We carried out an analysis with technology provider EValue and its stochastic modelling found the sustainable income rate should
be viewed as a sliding scale dependent on a client’s circumstances and attitudes.
This was also the consensus from the advisers and industry experts at the roundtable. There is no magic number that can be set at age 65 and left for 30 or 40 years: planning a retirement income is far too complex to be done once or to be boiled down to one number.
While the numbers are important and form the basis of income planning, it is apparent speaking to advisers that it is life events that prompt people to review their retirement plans, and when and how they access savings.
Moving into retirement is one life event, but other triggers include home improvements, paying down debt or long-term care. Something increasingly integral to retirement planning is the desire to support children or grandchildren, to get on the property ladder or pay university fees, for example.

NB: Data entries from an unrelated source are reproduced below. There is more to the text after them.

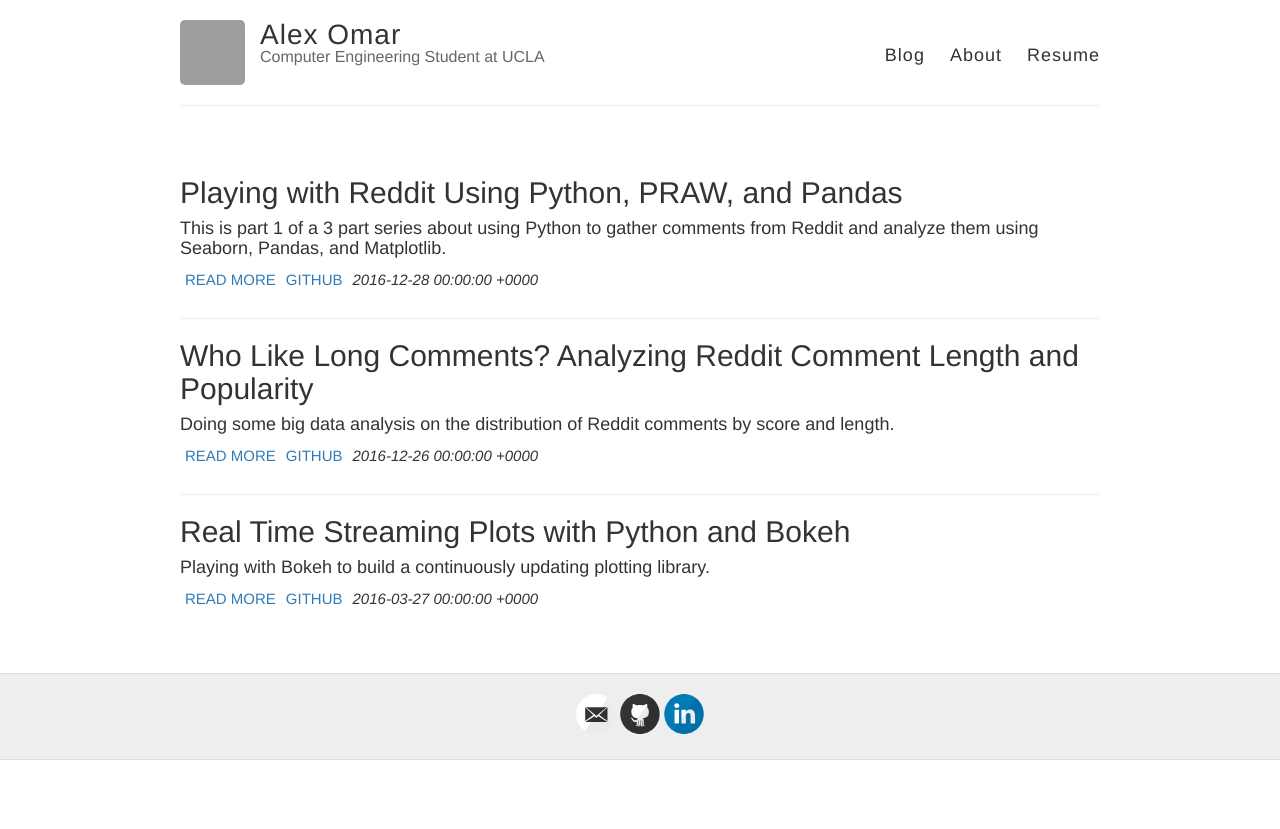
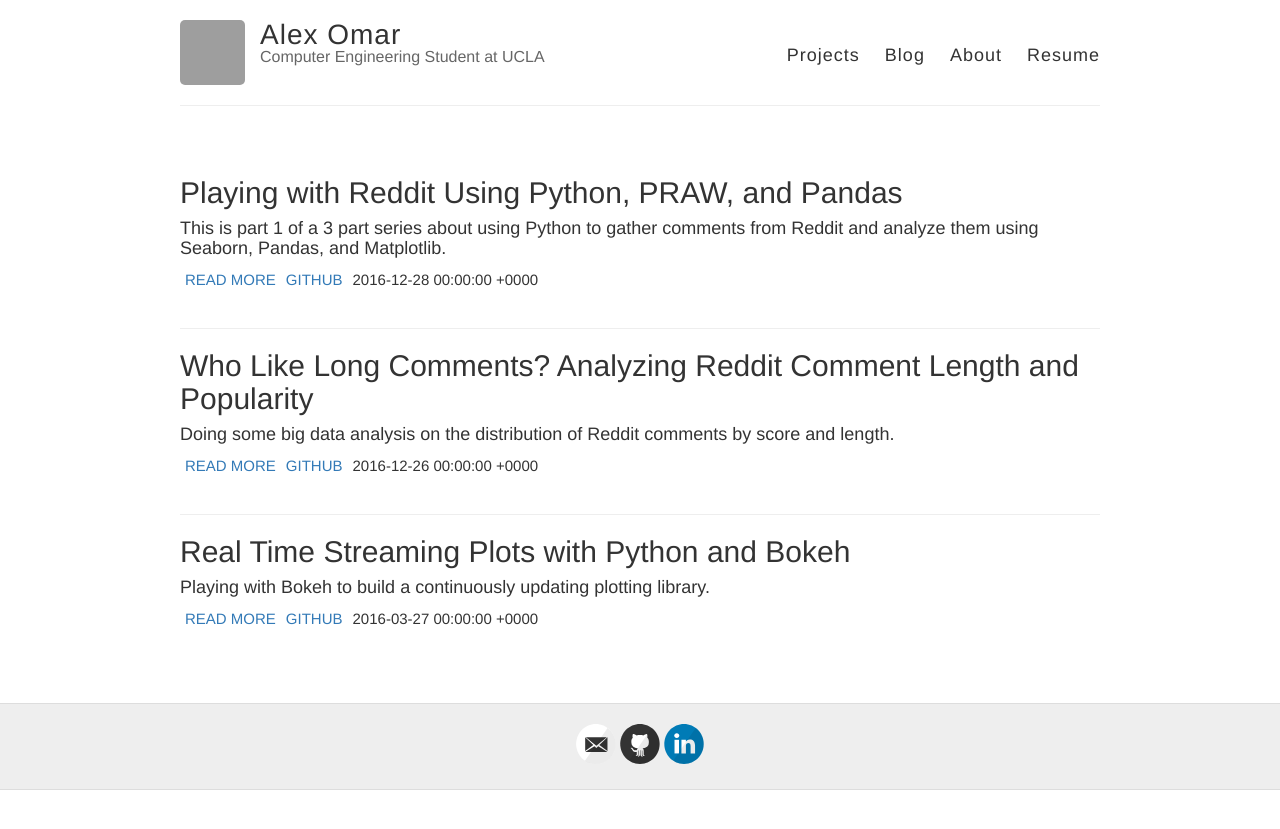
Before and after one commit to atomar94/atomar94.github.io, a Jekyll site: the page built from index.html, in a window 1280 px wide. Shown: the top 829 px of the page. Built offline with Jekyll 4.4.1, drawn with Linux system fonts in a browser that asks for light colours; grey boxes are pictures that could not be loaded.

Commit message:
Added projects to nav tab, changed colors

```diff
--- a/_layouts/default.html
+++ b/_layouts/default.html
@@ -28,6 +28,7 @@
           </div>
 
           <nav>
+            <a href="{{ site.baseurl }}/projects">Projects</a>
             <a href="{{ site.baseurl }}/">Blog</a>
             <a href="{{ site.baseurl }}/about">About</a>
             <a href="{{ site.baseurl }}/content/AlexOmarResume.pdf">Resume</a>
--- a/index.html
+++ b/index.html
@@ -14,7 +14,7 @@ layout: default
       <div class="post-footer">
         <a href="{{ site.baseurl }}{{ post.url }}" class="post-footer-text">Read More</a>
         <a href="https://www.github.com/atomar94/{{ post.github }}" class="post-footer-text">Github</a>
-        <em class="post-footer-text">{{ post.date }}</em>
+        <p class="post-footer-text">{{ post.date }}</p>
       </div>
     </article>
   {% endfor %}
--- a/style.scss
+++ b/style.scss
@@ -54,7 +54,7 @@ h1 {
 h2 {
   font-size: 24px;
   a {
-    color: inherit;
+    color: $darkGray;
   }
 }
 
```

Millennials, the children of those at or near retirement, are, and will remain for the foreseeable future, struggling financially. While people want to support their offspring, one adviser at our roundtable discussion said people should not let the intergenerational tail wag the lifestyle dog. Inheritance planning and wealth transfer should form a key part of later life planning but it is important this does not come at the expense of a retiree’s quality of life.
Research from the Financial Conduct Authority has shown nearly half of all drawdown sales are non-advised and many of the factors that feed into securing the right income level are hard to grasp without the support of professional advice. The financial advice market review has a vital role to play in supporting retirees who go it alone to have wider choices around guidance and advice.
One of the avenues the government is exploring is the role of streamlined advice for decisions such as buying an annuity. The government should widen the net and explore whether streamlined advice could also focus on supporting retirees who have decided they are going to access their pension through drawdown.
If this successfully draws people into the advice arena it could prevent some people struggling financially in later phases of retirement.
Steven Cameron is pensions director at Aegon.